* _Goal of the exercise_
These records are to be written out exactly as they read, minus the pictures.
─── Data provided ───
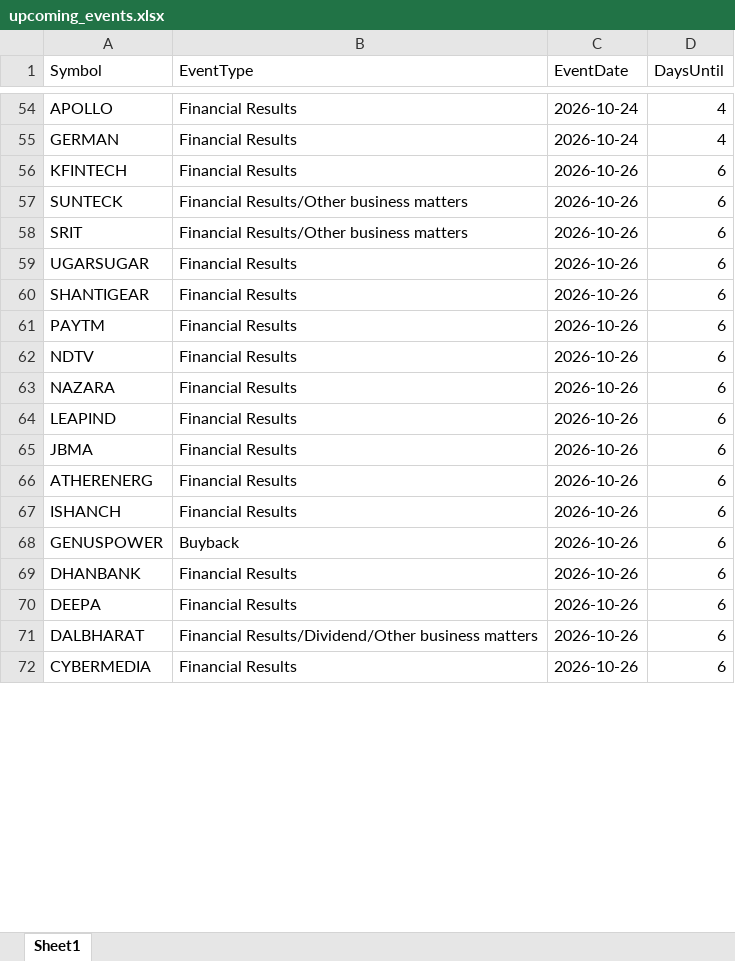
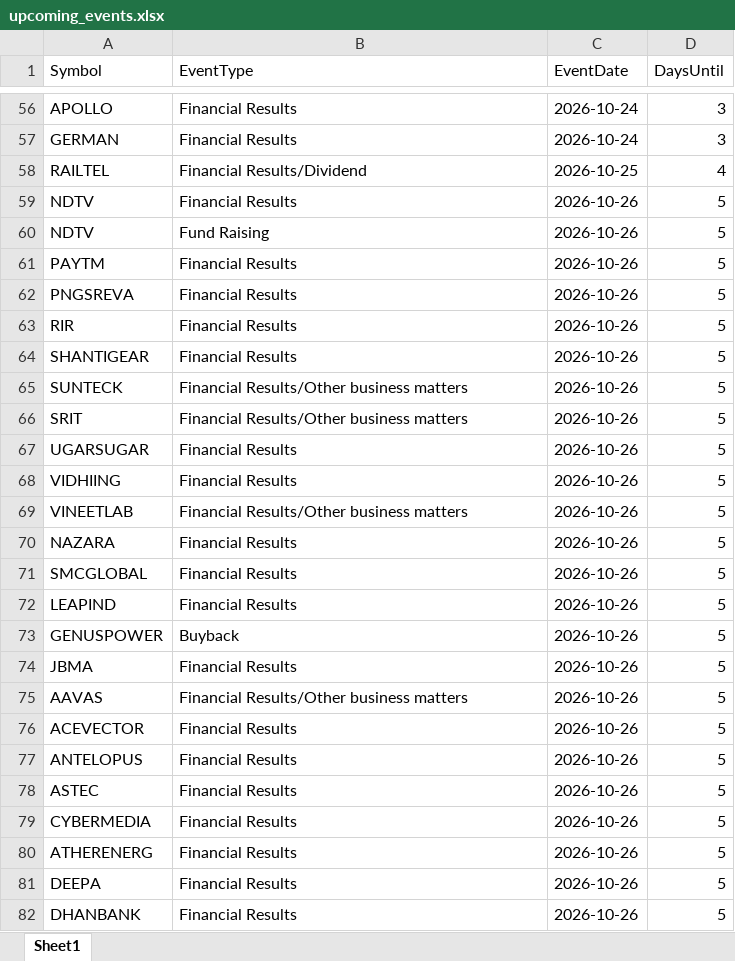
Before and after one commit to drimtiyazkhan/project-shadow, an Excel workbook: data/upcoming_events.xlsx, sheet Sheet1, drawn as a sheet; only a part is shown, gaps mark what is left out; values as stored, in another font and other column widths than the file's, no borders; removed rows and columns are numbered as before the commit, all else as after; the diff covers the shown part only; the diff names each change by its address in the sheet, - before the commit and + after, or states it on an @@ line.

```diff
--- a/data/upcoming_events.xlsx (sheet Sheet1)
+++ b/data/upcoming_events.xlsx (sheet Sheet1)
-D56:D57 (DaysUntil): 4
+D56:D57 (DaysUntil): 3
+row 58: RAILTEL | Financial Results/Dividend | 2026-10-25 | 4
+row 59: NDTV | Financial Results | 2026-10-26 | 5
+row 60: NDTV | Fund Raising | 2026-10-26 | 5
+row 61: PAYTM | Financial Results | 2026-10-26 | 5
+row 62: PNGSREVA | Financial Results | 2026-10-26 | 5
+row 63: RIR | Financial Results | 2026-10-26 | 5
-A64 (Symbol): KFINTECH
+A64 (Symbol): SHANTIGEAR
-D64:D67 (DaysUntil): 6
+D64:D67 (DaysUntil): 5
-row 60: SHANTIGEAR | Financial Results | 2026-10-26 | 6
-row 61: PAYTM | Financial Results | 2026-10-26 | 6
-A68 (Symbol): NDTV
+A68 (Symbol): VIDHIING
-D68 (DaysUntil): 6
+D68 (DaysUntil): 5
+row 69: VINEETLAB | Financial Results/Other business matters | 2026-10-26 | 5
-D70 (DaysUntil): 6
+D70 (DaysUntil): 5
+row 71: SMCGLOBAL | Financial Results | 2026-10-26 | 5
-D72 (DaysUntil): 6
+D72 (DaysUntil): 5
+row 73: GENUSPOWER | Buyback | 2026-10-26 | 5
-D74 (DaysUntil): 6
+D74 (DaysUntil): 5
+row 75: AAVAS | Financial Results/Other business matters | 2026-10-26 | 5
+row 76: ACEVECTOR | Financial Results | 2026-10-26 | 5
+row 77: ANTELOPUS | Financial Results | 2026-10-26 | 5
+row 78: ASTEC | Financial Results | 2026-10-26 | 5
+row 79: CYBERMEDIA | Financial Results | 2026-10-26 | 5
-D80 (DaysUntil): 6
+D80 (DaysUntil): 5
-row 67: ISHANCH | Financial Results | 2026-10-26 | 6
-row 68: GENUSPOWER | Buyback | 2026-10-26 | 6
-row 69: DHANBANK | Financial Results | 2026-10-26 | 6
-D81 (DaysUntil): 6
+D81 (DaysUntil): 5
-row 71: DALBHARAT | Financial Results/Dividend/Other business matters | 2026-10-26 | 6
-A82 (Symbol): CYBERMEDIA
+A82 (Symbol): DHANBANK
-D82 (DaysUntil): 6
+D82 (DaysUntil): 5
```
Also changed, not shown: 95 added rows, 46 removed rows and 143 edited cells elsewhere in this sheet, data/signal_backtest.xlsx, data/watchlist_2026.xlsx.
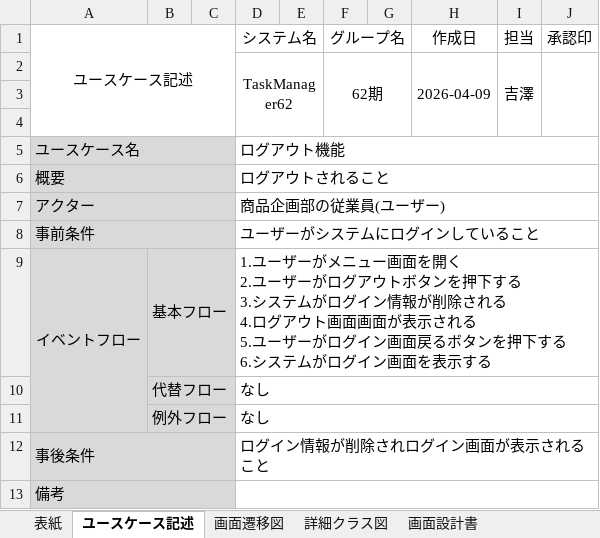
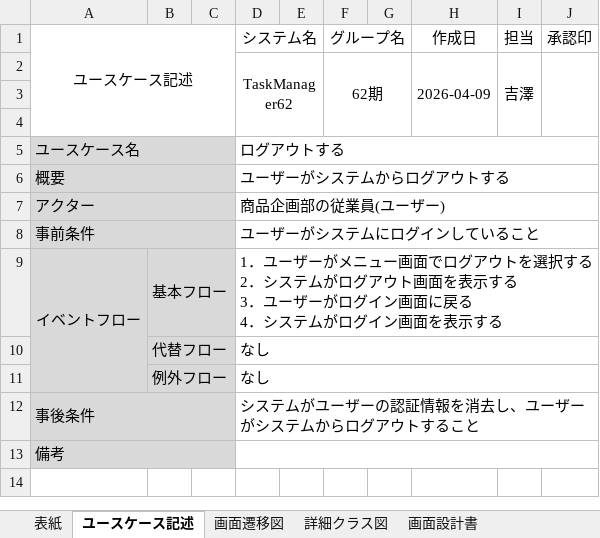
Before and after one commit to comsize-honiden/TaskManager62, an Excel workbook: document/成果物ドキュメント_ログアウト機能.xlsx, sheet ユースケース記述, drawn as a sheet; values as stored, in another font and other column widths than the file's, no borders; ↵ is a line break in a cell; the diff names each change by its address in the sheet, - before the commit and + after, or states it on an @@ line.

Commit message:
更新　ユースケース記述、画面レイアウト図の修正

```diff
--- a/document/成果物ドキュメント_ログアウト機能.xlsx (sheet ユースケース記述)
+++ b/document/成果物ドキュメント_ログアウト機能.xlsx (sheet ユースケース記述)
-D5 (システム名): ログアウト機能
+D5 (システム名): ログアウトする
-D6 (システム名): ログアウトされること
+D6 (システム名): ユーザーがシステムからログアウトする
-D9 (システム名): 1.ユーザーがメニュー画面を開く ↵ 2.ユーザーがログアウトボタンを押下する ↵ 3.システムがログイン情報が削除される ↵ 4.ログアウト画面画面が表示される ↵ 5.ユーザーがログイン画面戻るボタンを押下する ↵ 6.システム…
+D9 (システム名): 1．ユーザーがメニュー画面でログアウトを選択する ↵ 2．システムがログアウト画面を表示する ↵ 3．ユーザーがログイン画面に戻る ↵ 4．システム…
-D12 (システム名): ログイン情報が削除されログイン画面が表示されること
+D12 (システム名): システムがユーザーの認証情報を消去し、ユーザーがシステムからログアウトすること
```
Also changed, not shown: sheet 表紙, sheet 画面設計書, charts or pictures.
───
* _Expected answer_
Before and after one commit to drimtiyazkhan/project-shadow, an Excel workbook: data/upcoming_events.xlsx, sheet Sheet1, drawn as a sheet; only a part is shown, gaps mark what is left out; values as stored, in another font and other column widths than the file's, no borders; removed rows and columns are numbered as before the commit, all else as after; the diff covers the shown part only; the diff names each change by its address in the sheet, - before the commit and + after, or states it on an @@ line.

```diff
--- a/data/upcoming_events.xlsx (sheet Sheet1)
+++ b/data/upcoming_events.xlsx (sheet Sheet1)
-D56:D57 (DaysUntil): 4
+D56:D57 (DaysUntil): 3
+row 58: RAILTEL | Financial Results/Dividend | 2026-10-25 | 4
+row 59: NDTV | Financial Results | 2026-10-26 | 5
+row 60: NDTV | Fund Raising | 2026-10-26 | 5
+row 61: PAYTM | Financial Results | 2026-10-26 | 5
+row 62: PNGSREVA | Financial Results | 2026-10-26 | 5
+row 63: RIR | Financial Results | 2026-10-26 | 5
-A64 (Symbol): KFINTECH
+A64 (Symbol): SHANTIGEAR
-D64:D67 (DaysUntil): 6
+D64:D67 (DaysUntil): 5
-row 60: SHANTIGEAR | Financial Results | 2026-10-26 | 6
-row 61: PAYTM | Financial Results | 2026-10-26 | 6
-A68 (Symbol): NDTV
+A68 (Symbol): VIDHIING
-D68 (DaysUntil): 6
+D68 (DaysUntil): 5
+row 69: VINEETLAB | Financial Results/Other business matters | 2026-10-26 | 5
-D70 (DaysUntil): 6
+D70 (DaysUntil): 5
+row 71: SMCGLOBAL | Financial Results | 2026-10-26 | 5
-D72 (DaysUntil): 6
+D72 (DaysUntil): 5
+row 73: GENUSPOWER | Buyback | 2026-10-26 | 5
-D74 (DaysUntil): 6
+D74 (DaysUntil): 5
+row 75: AAVAS | Financial Results/Other business matters | 2026-10-26 | 5
+row 76: ACEVECTOR | Financial Results | 2026-10-26 | 5
+row 77: ANTELOPUS | Financial Results | 2026-10-26 | 5
+row 78: ASTEC | Financial Results | 2026-10-26 | 5
+row 79: CYBERMEDIA | Financial Results | 2026-10-26 | 5
-D80 (DaysUntil): 6
+D80 (DaysUntil): 5
-row 67: ISHANCH | Financial Results | 2026-10-26 | 6
-row 68: GENUSPOWER | Buyback | 2026-10-26 | 6
-row 69: DHANBANK | Financial Results | 2026-10-26 | 6
-D81 (DaysUntil): 6
+D81 (DaysUntil): 5
-row 71: DALBHARAT | Financial Results/Dividend/Other business matters | 2026-10-26 | 6
-A82 (Symbol): CYBERMEDIA
+A82 (Symbol): DHANBANK
-D82 (DaysUntil): 6
+D82 (DaysUntil): 5
```
Also changed, not shown: 95 added rows, 46 removed rows and 143 edited cells elsewhere in this sheet, data/signal_backtest.xlsx, data/watchlist_2026.xlsx.
Before and after one commit to comsize-honiden/TaskManager62, an Excel workbook: document/成果物ドキュメント_ログアウト機能.xlsx, sheet ユースケース記述, drawn as a sheet; values as stored, in another font and other column widths than the file's, no borders; ↵ is a line break in a cell; the diff names each change by its address in the sheet, - before the commit and + after, or states it on an @@ line.

Commit message:
更新　ユースケース記述、画面レイアウト図の修正

```diff
--- a/document/成果物ドキュメント_ログアウト機能.xlsx (sheet ユースケース記述)
+++ b/document/成果物ドキュメント_ログアウト機能.xlsx (sheet ユースケース記述)
-D5 (システム名): ログアウト機能
+D5 (システム名): ログアウトする
-D6 (システム名): ログアウトされること
+D6 (システム名): ユーザーがシステムからログアウトする
-D9 (システム名): 1.ユーザーがメニュー画面を開く ↵ 2.ユーザーがログアウトボタンを押下する ↵ 3.システムがログイン情報が削除される ↵ 4.ログアウト画面画面が表示される ↵ 5.ユーザーがログイン画面戻るボタンを押下する ↵ 6.システム…
+D9 (システム名): 1．ユーザーがメニュー画面でログアウトを選択する ↵ 2．システムがログアウト画面を表示する ↵ 3．ユーザーがログイン画面に戻る ↵ 4．システム…
-D12 (システム名): ログイン情報が削除されログイン画面が表示されること
+D12 (システム名): システムがユーザーの認証情報を消去し、ユーザーがシステムからログアウトすること
```
Also changed, not shown: sheet 表紙, sheet 画面設計書, charts or pictures.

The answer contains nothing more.